▸ EXERCISE REQUIREMENTS: Go through the listing below and list every line with "commit".

[[ RECORD EXCERPTS open ]]

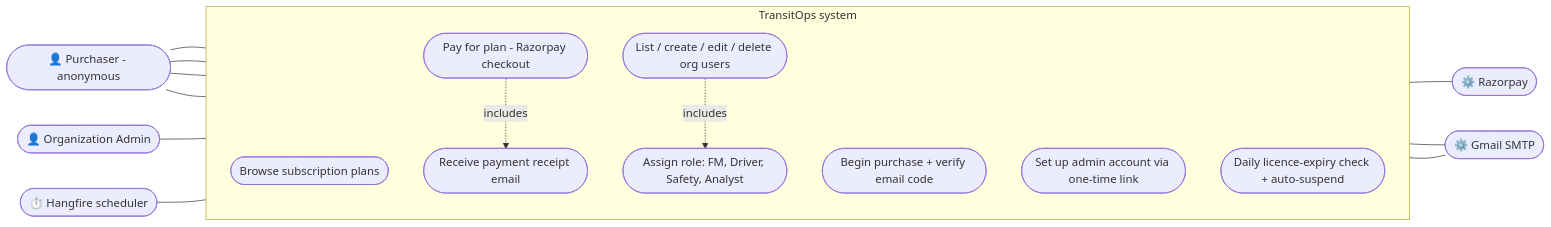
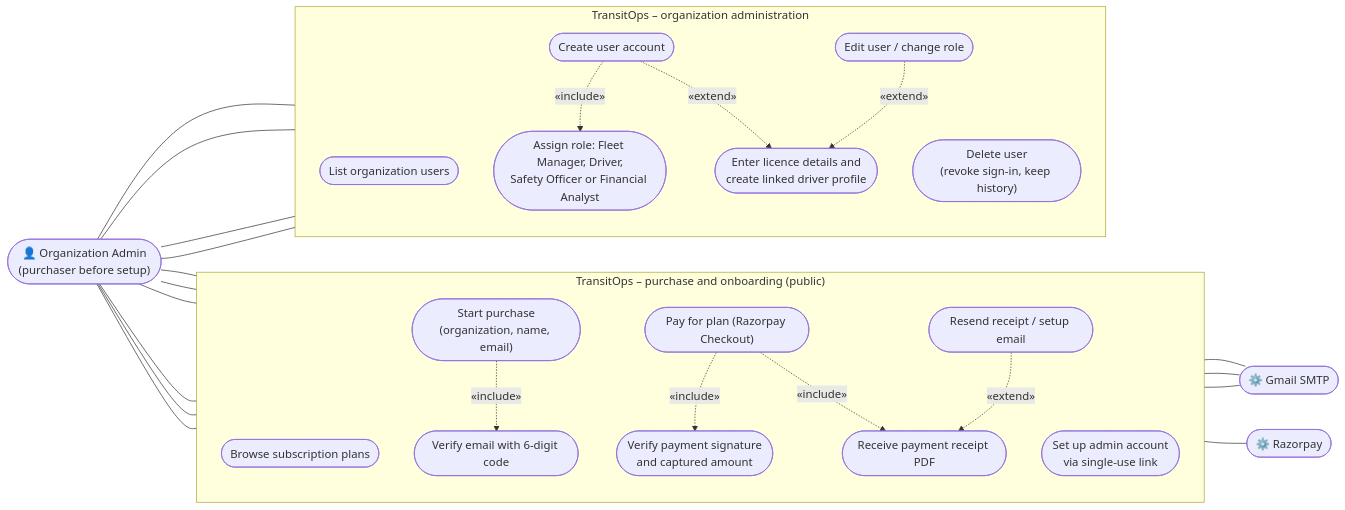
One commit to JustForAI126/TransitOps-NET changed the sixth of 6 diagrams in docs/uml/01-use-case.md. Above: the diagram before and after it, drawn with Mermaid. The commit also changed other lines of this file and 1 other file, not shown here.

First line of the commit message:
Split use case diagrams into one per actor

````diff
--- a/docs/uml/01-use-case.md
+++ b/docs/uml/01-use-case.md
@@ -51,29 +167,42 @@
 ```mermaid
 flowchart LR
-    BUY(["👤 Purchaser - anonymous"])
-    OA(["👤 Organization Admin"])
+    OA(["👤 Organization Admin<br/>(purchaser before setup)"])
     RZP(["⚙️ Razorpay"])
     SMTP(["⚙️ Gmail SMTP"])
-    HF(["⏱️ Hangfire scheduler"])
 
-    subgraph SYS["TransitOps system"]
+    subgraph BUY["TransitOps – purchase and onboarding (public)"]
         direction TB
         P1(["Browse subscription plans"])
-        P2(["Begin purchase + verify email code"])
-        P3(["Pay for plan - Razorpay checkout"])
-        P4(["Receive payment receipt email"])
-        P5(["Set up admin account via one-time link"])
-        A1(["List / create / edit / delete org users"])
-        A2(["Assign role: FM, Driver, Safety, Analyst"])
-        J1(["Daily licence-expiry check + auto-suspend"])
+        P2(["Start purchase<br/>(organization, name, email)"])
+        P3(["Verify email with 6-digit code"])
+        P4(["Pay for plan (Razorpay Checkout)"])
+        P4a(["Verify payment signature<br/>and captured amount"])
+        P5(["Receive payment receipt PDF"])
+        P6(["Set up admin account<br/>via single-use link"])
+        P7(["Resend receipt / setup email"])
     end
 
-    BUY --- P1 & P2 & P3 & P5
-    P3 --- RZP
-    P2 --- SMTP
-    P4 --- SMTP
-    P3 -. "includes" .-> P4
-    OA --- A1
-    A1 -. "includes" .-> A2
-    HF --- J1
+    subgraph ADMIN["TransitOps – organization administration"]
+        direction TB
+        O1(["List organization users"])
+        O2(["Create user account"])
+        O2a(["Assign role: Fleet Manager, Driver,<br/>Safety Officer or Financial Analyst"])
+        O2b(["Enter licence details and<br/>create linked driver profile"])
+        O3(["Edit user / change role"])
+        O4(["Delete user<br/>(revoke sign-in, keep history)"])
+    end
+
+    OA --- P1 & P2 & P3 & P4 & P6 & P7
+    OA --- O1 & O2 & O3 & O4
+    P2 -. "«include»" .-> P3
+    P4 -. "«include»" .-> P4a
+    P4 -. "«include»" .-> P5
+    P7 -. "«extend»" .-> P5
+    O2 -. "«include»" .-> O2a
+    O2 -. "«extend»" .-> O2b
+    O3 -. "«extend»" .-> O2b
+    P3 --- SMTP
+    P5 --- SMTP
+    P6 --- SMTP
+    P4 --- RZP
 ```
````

[[ RECORD EXCERPTS closed ]]

▸ EXERCISE RESPONSE:
One commit to JustForAI126/TransitOps-NET changed the sixth of 6 diagrams in docs/uml/01-use-case.md. Above: the diagram before and after it, drawn with Mermaid. The commit also changed other lines of this file and 1 other file, not shown here.
First line of the commit message:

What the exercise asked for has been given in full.